Despite our reputation as the Evergreen State, cities and counties in Washington are among the country’s dirtiest for air pollution. In 2017, The Seattle-Tacoma area was ranked by the American Lung Association as the 17th most polluted nationally from particulate matter, beaten out narrowly by Yakima as the 16th most polluted. Each year, 1,100 people die in Washington due to outdoor air pollution, and small particulates (PM 2.5) are responsible for $190 million in direct and indirect healthcare costs according to the Puget Sound Clean Air Agency.
Studies show that there is really no safe air pollution level with a linear relationship between pollution (PM 2.5 and ground-level ozone) concentration and both acute respiratory and cardiovascular illness and overall mortality. Sharp spikes in air pollution are associated with increased acute risk, while chronic exposure increases lifetime risk.
The vast majority of our acute air pollution can be traced directly to fuel powering our vehicles. Transportation is also the largest source of climate pollution in Washington State, responsible for nearly half of our state’s overall greenhouse gas emissions. Transportation emissions release toxic particles, including particulate matter, volatile organic compounds, and other harmful air pollutants linked to cardiovascular disease, asthma, premature death, and cancers.
Low-income communities and communities of color, often the closest to highways and other roads with high traffic volumes, suffer the most from air pollution. They also have the fewest resources to cope or pay for healthcare. In King County, diesel particulate pollution contributes to a reduction in life expectancy by 13 years for those living in the Duwamish Valley as compared to cleaner parts of the County.
By cleaning up climate and air pollution, a Clean Fuel Standard is one of the most important ways to improve public health and save on healthcare costs in Washington.

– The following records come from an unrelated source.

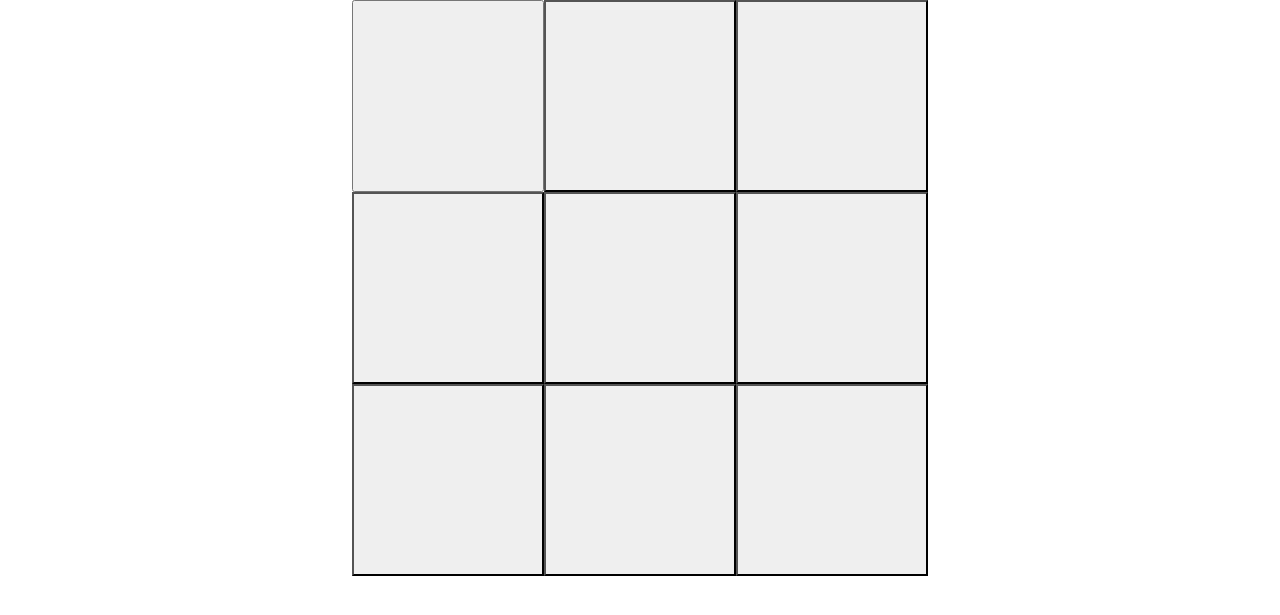
Repository: napan24/tic-tac-toe
Page: /
An editor plug-in stored every save of this project. The page is shown before and after the next save, followed by the edit.
The browser window is 1280 px wide. The pictures show the whole page.
The project was rebuilt for these pictures with package versions that can differ from the ones it lists, and the page was loaded fresh each time. Also part of the build but not shown: src/App.css.

Above is the page before, as saved 2022-06-12 22:53:37.

### src/App.js
import {useEffect} from 'react';
import logo from './logo.svg';
import './App.css';
import { FontAwesomeIcon } from '@fortawesome/react-fontawesome';
import { faXmark } from '@fortawesome/free-solid-svg-icons';
import { faCircle } from '@fortawesome/free-regular-svg-icons';
import './tik.css';
import { useState } from 'react';
import cross from './cross.jpeg';
/* <FontAwesomeIcon icon={faXmark} size="5x" /> */
/* <FontAwesomeIcon icon={faCircle} size="5x"/> */

// const cl=event.currentTarget.id;
// const el = document.getElementById(cl);
// el.append(a);
function App() {
  const [curr,setCurr]=useState(false);
  const handleClick = event => {
    const cl=event.currentTarget.id;
    document.getElementById(cl).style.background ="url("+cross+")";
    document.getElementById(cl).style.backgroundSize="cover";
    document.getElementById(cl).style.backgroundRepeat="no-repeat";
    console.log(cl);
    console.log(curr);
    setCurr(!curr);
  };

  return (
    <>
      <div id="row1" style={{ display: "flex", justifyContent: "center", alignContent: "center" }}>
        <button id="r1column1" onClick={handleClick} style={{ height: "15vw", width: "15vw"}}></button>
        <button id="r1column2" onClick={handleClick} style={{ height: "15vw", width: "15vw",backgroundRepeat:"no-repeat",backgroundSize:"cover" }}></button>
        <button id="r1column3" onClick={handleClick} style={{ height: "15vw", width: "15vw",backgroundRepeat:"no-repeat",backgroundSize:"cover" }}></button>
      </div>
      <div id="row2" style={{ display: "flex", justifyContent: "center", alignContent: "center" }}>
        <button id="r2column1" onClick={handleClick} style={{ height: "15vw", width: "15vw",backgroundRepeat:"no-repeat",backgroundSize:"cover" }}></button>
        <button id="r2column2" onClick={handleClick} style={{ height: "15vw", width: "15vw",backgroundRepeat:"no-repeat",backgroundSize:"cover" }}></button>
        <button id="r2column3" onClick={handleClick} style={{ height: "15vw", width: "15vw",backgroundRepeat:"no-repeat",backgroundSize:"cover" }}></button>
      </div>
      <div id="row" style={{ display: "flex", justifyContent: "center", alignContent: "center" }}>
        <button id="r3column1" onClick={handleClick} style={{ height: "15vw", width: "15vw",backgroundRepeat:"no-repeat",backgroundSize:"cover" }}></button>
        <button id="r3column2" onClick={handleClick} style={{ height: "15vw", width: "15vw",backgroundRepeat:"no-repeat",backgroundSize:"cover" }}></button>
        <button id="r3column3" onClick={handleClick} style={{ height: "15vw", width: "15vw",backgroundRepeat:"no-repeat",backgroundSize:"cover" }}></button>
      </div>
    </>
  );
}

export default App;

### src/tik.css
* {
    box-sizing: border-box;
  }

  /* Create three equal columns that floats next to each other */
  .column {
    float: left;
    width: 25%;
    height:35vh;
  }

  /* Clear floats after the columns */
  .row:after {
    content: "";
    display: table;
    clear: both;
  }

Loaded but not shown: public/index.html (common file); src/index.js (common file); src/index.css (common file); src/reportWebVitals.js (common file)

After the next save:
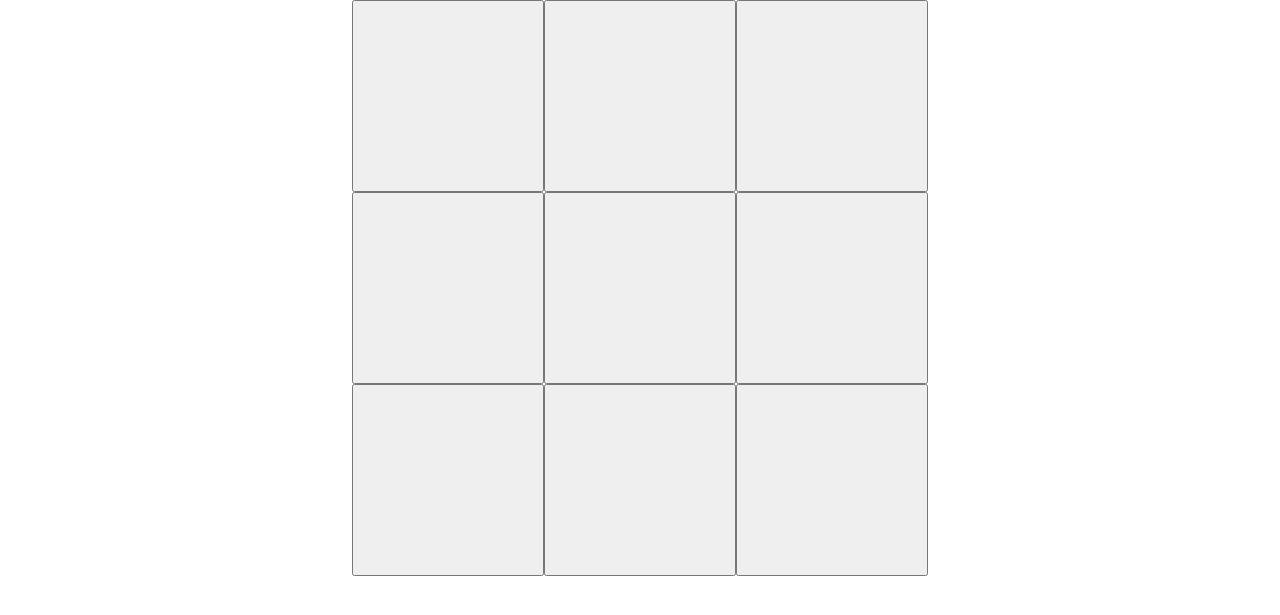
Saved 74 s later.
--- a/src/App.js
+++ b/src/App.js
@@ -29,18 +29,18 @@ function App() {
     <>
       <div id="row1" style={{ display: "flex", justifyContent: "center", alignContent: "center" }}>
         <button id="r1column1" onClick={handleClick} style={{ height: "15vw", width: "15vw"}}></button>
-        <button id="r1column2" onClick={handleClick} style={{ height: "15vw", width: "15vw",backgroundRepeat:"no-repeat",backgroundSize:"cover" }}></button>
-        <button id="r1column3" onClick={handleClick} style={{ height: "15vw", width: "15vw",backgroundRepeat:"no-repeat",backgroundSize:"cover" }}></button>
+        <button id="r1column2" onClick={handleClick} style={{ height: "15vw", width: "15vw" }}></button>
+        <button id="r1column3" onClick={handleClick} style={{ height: "15vw", width: "15vw" }}></button>
       </div>
       <div id="row2" style={{ display: "flex", justifyContent: "center", alignContent: "center" }}>
-        <button id="r2column1" onClick={handleClick} style={{ height: "15vw", width: "15vw",backgroundRepeat:"no-repeat",backgroundSize:"cover" }}></button>
-        <button id="r2column2" onClick={handleClick} style={{ height: "15vw", width: "15vw",backgroundRepeat:"no-repeat",backgroundSize:"cover" }}></button>
-        <button id="r2column3" onClick={handleClick} style={{ height: "15vw", width: "15vw",backgroundRepeat:"no-repeat",backgroundSize:"cover" }}></button>
+        <button id="r2column1" onClick={handleClick} style={{ height: "15vw", width: "15vw" }}></button>
+        <button id="r2column2" onClick={handleClick} style={{ height: "15vw", width: "15vw" }}></button>
+        <button id="r2column3" onClick={handleClick} style={{ height: "15vw", width: "15vw" }}></button>
       </div>
       <div id="row" style={{ display: "flex", justifyContent: "center", alignContent: "center" }}>
-        <button id="r3column1" onClick={handleClick} style={{ height: "15vw", width: "15vw",backgroundRepeat:"no-repeat",backgroundSize:"cover" }}></button>
-        <button id="r3column2" onClick={handleClick} style={{ height: "15vw", width: "15vw",backgroundRepeat:"no-repeat",backgroundSize:"cover" }}></button>
-        <button id="r3column3" onClick={handleClick} style={{ height: "15vw", width: "15vw",backgroundRepeat:"no-repeat",backgroundSize:"cover" }}></button>
+        <button id="r3column1" onClick={handleClick} style={{ height: "15vw", width: "15vw" }}></button>
+        <button id="r3column2" onClick={handleClick} style={{ height: "15vw", width: "15vw" }}></button>
+        <button id="r3column3" onClick={handleClick} style={{ height: "15vw", width: "15vw" }}></button>
       </div>
     </>
   );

A study commissioned by the Puget Sound Clean Air Agency recently found that a Clean Fuel Standard for King, Pierce, Kitsap, and Snohomish Counties alone would save $45 million in health costs from reduced premature death; the study acknowledged the true health costs savings are likely much higher. The strong policy proposed to the Washington State Legislature will make robust targets for reducing the carbon intensity of fuels and prioritize reducing pollution in communities that are currently most harmed through targeted investments in transportation electrification. California’s Clean Fuel Standard saved the state $2.5 billion in annual avoided public health costs from fewer asthma attacks and hospitalizations, lower rates of lung cancer and heart attacks, and thousands of fewer lost workdays. That number should grow to $8.3 billion by 2025. Now that Washington will have 100% clean electricity by 2045, electrifying most of our vehicles, along with using clean, sustainable biofuels for aviation and heavier-duty transportation, is one of the most effective options in our climate policy toolkit.
We have an opportunity to improve our health starting now and to take a foundational step in getting dirty fossil fuels out of our transportation system. The Washington State Legislature must pass the Clean Fuel Standard. Join us in demanding that they prioritize our health over fossil fuel company profits!

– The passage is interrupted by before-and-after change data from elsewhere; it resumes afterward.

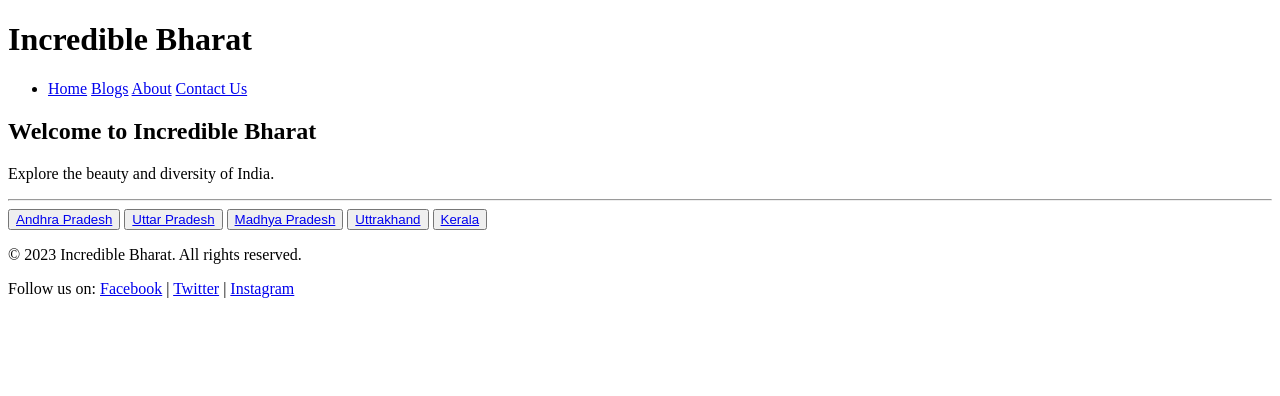
Repository: jaidhiman111/incrediblebharat
Page: index.html
These files come from the project's save history. The page is drawn as it stood at one moment and after the next save; the edit follows.
The browser window is 1280 px wide. The pictures show the whole page.

Above is the page before, as saved 2025-04-30 21:19:33.

After the next save:
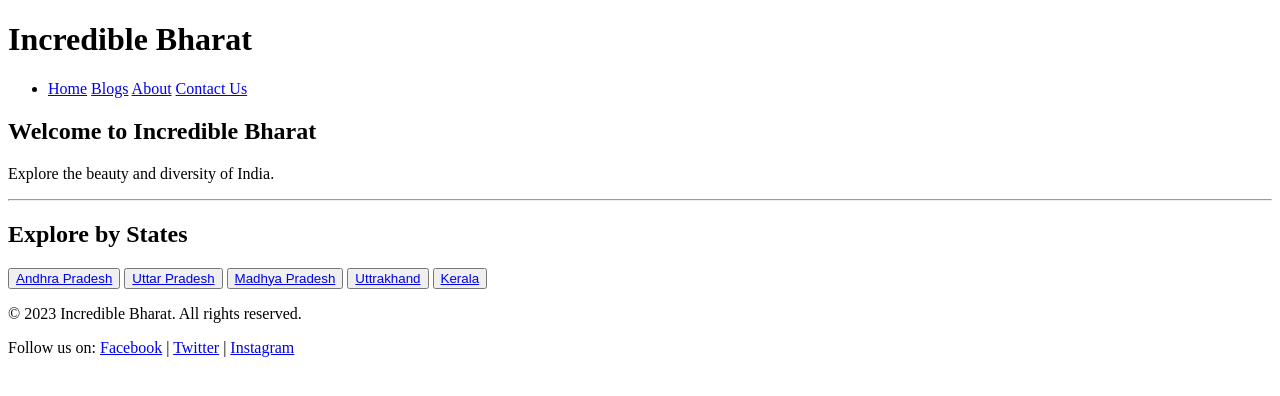
Saved 5 min 14 s later.
--- a/index.html
+++ b/index.html
@@ -26,12 +26,13 @@
     </header>
     <!-- This is the main content of the page. -->
      <main class="main-container">
-        <section>
+        <section class="hero-section">
             <h2>Welcome to Incredible Bharat</h2>
             <p>Explore the beauty and diversity of India.</p>
         </section>
         <hr>
-        <section>
+        <section class="state-section">
+            <h2>Explore by States</h2>
             <button type="button"><a href="#">Andhra Pradesh</a></button>
             <button type="button"><a href="#">Uttar Pradesh</a></button>
             <button type="button"><a href="#">Madhya Pradesh</a></button>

About the authors:
Chris Covert-Bowlds practices Family Medicine with Kaiser Permanente in Seattle and serves on the Board of Directors and the Climate and Health Task Force at Washington Physicians for Social Responsibility.
Mark Vossler practices Cardiology at Evergreen Health in Kirkland and serves as the President of Washington Physicians for Social Responsibility.